The Mendoza Lab is using recent advances in proteomics and quantitative imaging to understand how extracellular signals impinge on cytoskeletal dynamics and how oncogenic pathway hyperactivation impacts cancer invasion.
The Oliver Lab focuses on mechanisms of drug response and resistance in lung cancer with the goal of improving treatment options for patients with lung cancer.
The Rosenblatt Lab studies both cell death and cell division and the roles that the actin and microtubule cytoskeletons play in both processes. Our lab investigates if epithelial extrusion could drive cell death in order to control cell numbers, and whether this process malfunctions in cancer.
- Rupper Group
- SARC Lab
The Schiffman Lab studies pediatric hereditary cancer syndromes, with a special interest in genetic susceptibility to childhood cancers.
- Smith Group
- Snyder Lab
In the Spike Lab, we are interested in questions at the intersection of stem cells, development, and cancer.
Our laboratory is interested in how genetic programs governing embryonic development are exploited during cancer initiation and progression.
Research in the Tavtigian Lab concentrates on two areas of genetic susceptibility to cancer: 1) Identification and characterization of intermediate-risk and high-risk cancer susceptibility genes, and 2) analysis of unclassified variants that are observed during the clinical testing of established high-risk cancer susceptibility genes.
The Ullman Lab studies the coordination of cell division, with a particular focus on how assembly of nuclear architecture is integrated with other events of cell division.
- Ulrich Group
The VanBrocklin Lab is interested in identifying novel molecular targets vital for tumor growth and progression and validating these candidates in pre-clinical models in order to develop rational pharmacological intervention strategies for melanoma and NSCLC patients

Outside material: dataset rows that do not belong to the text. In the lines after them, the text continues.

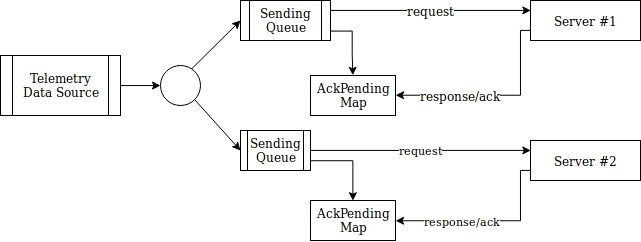
The draw.io diagram text/images/otlp-multi-destination.png in open-telemetry/oteps, before a commit. Source tidied: cells renumbered, new cells last; positions are measured from the earlier drawing's top-left corner, leaving out a move shared by most shapes. Source of this version:
```xml
<mxGraphModel>
  <root>
    <mxCell id="0" />
    <mxCell id="1" parent="0" />
    <mxCell id="2" style="edgeStyle=orthogonalEdgeStyle;rounded=0;jettySize=auto;html=1;exitX=1;exitY=0.5;exitDx=0;exitDy=0;entryX=0;entryY=0.5;entryDx=0;entryDy=0;" parent="1" edge="1" source="3" target="6">
      <mxGeometry relative="1" as="geometry" />
    </mxCell>
    <mxCell id="3" value="Telemetry Data Source" style="shape=process;whiteSpace=wrap;html=1;backgroundOutline=1;" parent="1" vertex="1">
      <mxGeometry y="55" width="120" height="60" as="geometry" />
    </mxCell>
    <mxCell id="4" style="edgeStyle=none;rounded=0;jettySize=auto;html=1;exitX=0.758;exitY=0.105;exitDx=0;exitDy=0;entryX=0;entryY=0.5;entryDx=0;entryDy=0;exitPerimeter=0;" parent="1" edge="1" source="6" target="8">
      <mxGeometry relative="1" as="geometry" />
    </mxCell>
    <mxCell id="5" style="rounded=0;jettySize=auto;html=1;exitX=1;exitY=1;exitDx=0;exitDy=0;entryX=0;entryY=0.5;entryDx=0;entryDy=0;" parent="1" edge="1" source="6" target="13">
      <mxGeometry relative="1" as="geometry" />
    </mxCell>
    <mxCell id="6" style="ellipse;whiteSpace=wrap;html=1;" parent="1" vertex="1">
      <mxGeometry x="160" y="65" width="40" height="40" as="geometry" />
    </mxCell>
    <mxCell id="7" value="&lt;font style=&quot;font-size: 12px&quot;&gt;request&lt;/font&gt;" style="edgeStyle=orthogonalEdgeStyle;rounded=0;jettySize=auto;html=1;exitX=1;exitY=0.25;exitDx=0;exitDy=0;entryX=0;entryY=0.25;entryDx=0;entryDy=0;fontSize=15;" parent="1" edge="1" source="8" target="10">
      <mxGeometry relative="1" as="geometry" />
    </mxCell>
    <mxCell id="8" value="Sending Queue" style="shape=process;whiteSpace=wrap;html=1;backgroundOutline=1;" parent="1" vertex="1">
      <mxGeometry x="240" width="90" height="40" as="geometry" />
    </mxCell>
    <mxCell id="9" value="&lt;font style=&quot;font-size: 12px&quot;&gt;response/ack&lt;/font&gt;" style="edgeStyle=orthogonalEdgeStyle;rounded=0;jettySize=auto;html=1;exitX=0;exitY=0.75;exitDx=0;exitDy=0;entryX=1;entryY=0.5;entryDx=0;entryDy=0;fontSize=15;" parent="1" edge="1" source="10" target="17">
      <mxGeometry x="0.35" relative="1" as="geometry">
        <Array as="points">
          <mxPoint x="520" y="30" />
          <mxPoint x="520" y="95" />
        </Array>
      </mxGeometry>
    </mxCell>
    <mxCell id="10" value="Server #1" style="rounded=0;whiteSpace=wrap;html=1;" parent="1" vertex="1">
      <mxGeometry x="530" width="110" height="40" as="geometry" />
    </mxCell>
    <mxCell id="11" value="request" style="edgeStyle=orthogonalEdgeStyle;rounded=0;jettySize=auto;html=1;exitX=1;exitY=0.5;exitDx=0;exitDy=0;entryX=0;entryY=0.25;entryDx=0;entryDy=0;" parent="1" edge="1" source="13" target="15">
      <mxGeometry relative="1" as="geometry" />
    </mxCell>
    <mxCell id="12" style="edgeStyle=orthogonalEdgeStyle;rounded=0;jettySize=auto;html=1;exitX=1;exitY=0.75;exitDx=0;exitDy=0;entryX=0.5;entryY=0;entryDx=0;entryDy=0;" parent="1" edge="1" source="13" target="16">
      <mxGeometry relative="1" as="geometry" />
    </mxCell>
    <mxCell id="13" value="Sending Queue" style="shape=process;whiteSpace=wrap;html=1;backgroundOutline=1;" parent="1" vertex="1">
      <mxGeometry x="240" y="130" width="70" height="40" as="geometry" />
    </mxCell>
    <mxCell id="14" value="response/ack" style="edgeStyle=orthogonalEdgeStyle;rounded=0;jettySize=auto;html=1;exitX=0;exitY=0.75;exitDx=0;exitDy=0;entryX=1;entryY=0.5;entryDx=0;entryDy=0;" parent="1" edge="1" source="15" target="16">
      <mxGeometry x="0.28" relative="1" as="geometry">
        <Array as="points">
          <mxPoint x="520" y="170" />
          <mxPoint x="520" y="220" />
        </Array>
      </mxGeometry>
    </mxCell>
    <mxCell id="15" value="Server #2" style="rounded=0;whiteSpace=wrap;html=1;" parent="1" vertex="1">
      <mxGeometry x="530" y="140" width="110" height="40" as="geometry" />
    </mxCell>
    <mxCell id="16" value="AckPending Map" style="rounded=0;whiteSpace=wrap;html=1;" parent="1" vertex="1">
      <mxGeometry x="310" y="200" width="85" height="40" as="geometry" />
    </mxCell>
    <mxCell id="17" value="AckPending Map" style="rounded=0;whiteSpace=wrap;html=1;" parent="1" vertex="1">
      <mxGeometry x="310" y="75" width="85" height="40" as="geometry" />
    </mxCell>
    <mxCell id="18" style="edgeStyle=orthogonalEdgeStyle;rounded=0;jettySize=auto;html=1;exitX=1;exitY=0.75;exitDx=0;exitDy=0;entryX=0.5;entryY=0;entryDx=0;entryDy=0;" parent="1" edge="1" target="17">
      <mxGeometry relative="1" as="geometry">
        <mxPoint x="329.8" y="30.2" as="sourcePoint" />
        <Array as="points">
          <mxPoint x="352" y="31" />
          <mxPoint x="352" y="53" />
        </Array>
      </mxGeometry>
    </mxCell>
  </root>
</mxGraphModel>
```
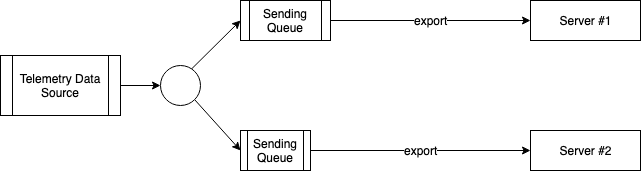
The same diagram one commit later.

Change to the diagram source:
```diff
@@ -17,57 +17,23 @@
     <mxCell id="6" style="ellipse;whiteSpace=wrap;html=1;" parent="1" vertex="1">
       <mxGeometry x="160" y="65" width="40" height="40" as="geometry" />
     </mxCell>
-    <mxCell id="7" value="&lt;font style=&quot;font-size: 12px&quot;&gt;request&lt;/font&gt;" style="edgeStyle=orthogonalEdgeStyle;rounded=0;jettySize=auto;html=1;exitX=1;exitY=0.25;exitDx=0;exitDy=0;entryX=0;entryY=0.25;entryDx=0;entryDy=0;fontSize=15;" parent="1" edge="1" source="8" target="10">
+    <mxCell id="7" value="export" style="edgeStyle=orthogonalEdgeStyle;rounded=0;jettySize=auto;html=1;exitX=1;exitY=0.5;exitDx=0;exitDy=0;entryX=0;entryY=0.5;entryDx=0;entryDy=0;fontSize=12;" parent="1" edge="1" source="8" target="10">
       <mxGeometry relative="1" as="geometry" />
     </mxCell>
     <mxCell id="8" value="Sending Queue" style="shape=process;whiteSpace=wrap;html=1;backgroundOutline=1;" parent="1" vertex="1">
       <mxGeometry x="240" width="90" height="40" as="geometry" />
     </mxCell>
-    <mxCell id="9" value="&lt;font style=&quot;font-size: 12px&quot;&gt;response/ack&lt;/font&gt;" style="edgeStyle=orthogonalEdgeStyle;rounded=0;jettySize=auto;html=1;exitX=0;exitY=0.75;exitDx=0;exitDy=0;entryX=1;entryY=0.5;entryDx=0;entryDy=0;fontSize=15;" parent="1" edge="1" source="10" target="17">
-      <mxGeometry x="0.35" relative="1" as="geometry">
-        <Array as="points">
-          <mxPoint x="520" y="30" />
-          <mxPoint x="520" y="95" />
-        </Array>
-      </mxGeometry>
-    </mxCell>
     <mxCell id="10" value="Server #1" style="rounded=0;whiteSpace=wrap;html=1;" parent="1" vertex="1">
       <mxGeometry x="530" width="110" height="40" as="geometry" />
     </mxCell>
-    <mxCell id="11" value="request" style="edgeStyle=orthogonalEdgeStyle;rounded=0;jettySize=auto;html=1;exitX=1;exitY=0.5;exitDx=0;exitDy=0;entryX=0;entryY=0.25;entryDx=0;entryDy=0;" parent="1" edge="1" source="13" target="15">
+    <mxCell id="11" value="export" style="edgeStyle=orthogonalEdgeStyle;rounded=0;jettySize=auto;html=1;exitX=1;exitY=0.5;exitDx=0;exitDy=0;entryX=0;entryY=0.5;entryDx=0;entryDy=0;fontSize=12;" parent="1" edge="1" source="13" target="15">
       <mxGeometry relative="1" as="geometry" />
     </mxCell>
-    <mxCell id="12" style="edgeStyle=orthogonalEdgeStyle;rounded=0;jettySize=auto;html=1;exitX=1;exitY=0.75;exitDx=0;exitDy=0;entryX=0.5;entryY=0;entryDx=0;entryDy=0;" parent="1" edge="1" source="13" target="16">
-      <mxGeometry relative="1" as="geometry" />
-    </mxCell>
     <mxCell id="13" value="Sending Queue" style="shape=process;whiteSpace=wrap;html=1;backgroundOutline=1;" parent="1" vertex="1">
       <mxGeometry x="240" y="130" width="70" height="40" as="geometry" />
     </mxCell>
-    <mxCell id="14" value="response/ack" style="edgeStyle=orthogonalEdgeStyle;rounded=0;jettySize=auto;html=1;exitX=0;exitY=0.75;exitDx=0;exitDy=0;entryX=1;entryY=0.5;entryDx=0;entryDy=0;" parent="1" edge="1" source="15" target="16">
-      <mxGeometry x="0.28" relative="1" as="geometry">
-        <Array as="points">
-          <mxPoint x="520" y="170" />
-          <mxPoint x="520" y="220" />
-        </Array>
-      </mxGeometry>
-    </mxCell>
     <mxCell id="15" value="Server #2" style="rounded=0;whiteSpace=wrap;html=1;" parent="1" vertex="1">
-      <mxGeometry x="530" y="140" width="110" height="40" as="geometry" />
+      <mxGeometry x="530" y="130" width="110" height="40" as="geometry" />
     </mxCell>
-    <mxCell id="16" value="AckPending Map" style="rounded=0;whiteSpace=wrap;html=1;" parent="1" vertex="1">
-      <mxGeometry x="310" y="200" width="85" height="40" as="geometry" />
-    </mxCell>
-    <mxCell id="17" value="AckPending Map" style="rounded=0;whiteSpace=wrap;html=1;" parent="1" vertex="1">
-      <mxGeometry x="310" y="75" width="85" height="40" as="geometry" />
-    </mxCell>
-    <mxCell id="18" style="edgeStyle=orthogonalEdgeStyle;rounded=0;jettySize=auto;html=1;exitX=1;exitY=0.75;exitDx=0;exitDy=0;entryX=0.5;entryY=0;entryDx=0;entryDy=0;" parent="1" edge="1" target="17">
-      <mxGeometry relative="1" as="geometry">
-        <mxPoint x="329.8" y="30.2" as="sourcePoint" />
-        <Array as="points">
-          <mxPoint x="352" y="31" />
-          <mxPoint x="352" y="53" />
-        </Array>
-      </mxGeometry>
-    </mxCell>
   </root>
 </mxGraphModel>
```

Our projects involve the development of new molecular methods and bioinformatics approaches to explore the cancer genome and translate our discoveries into clinical tools that improve patient care.
- Wu Group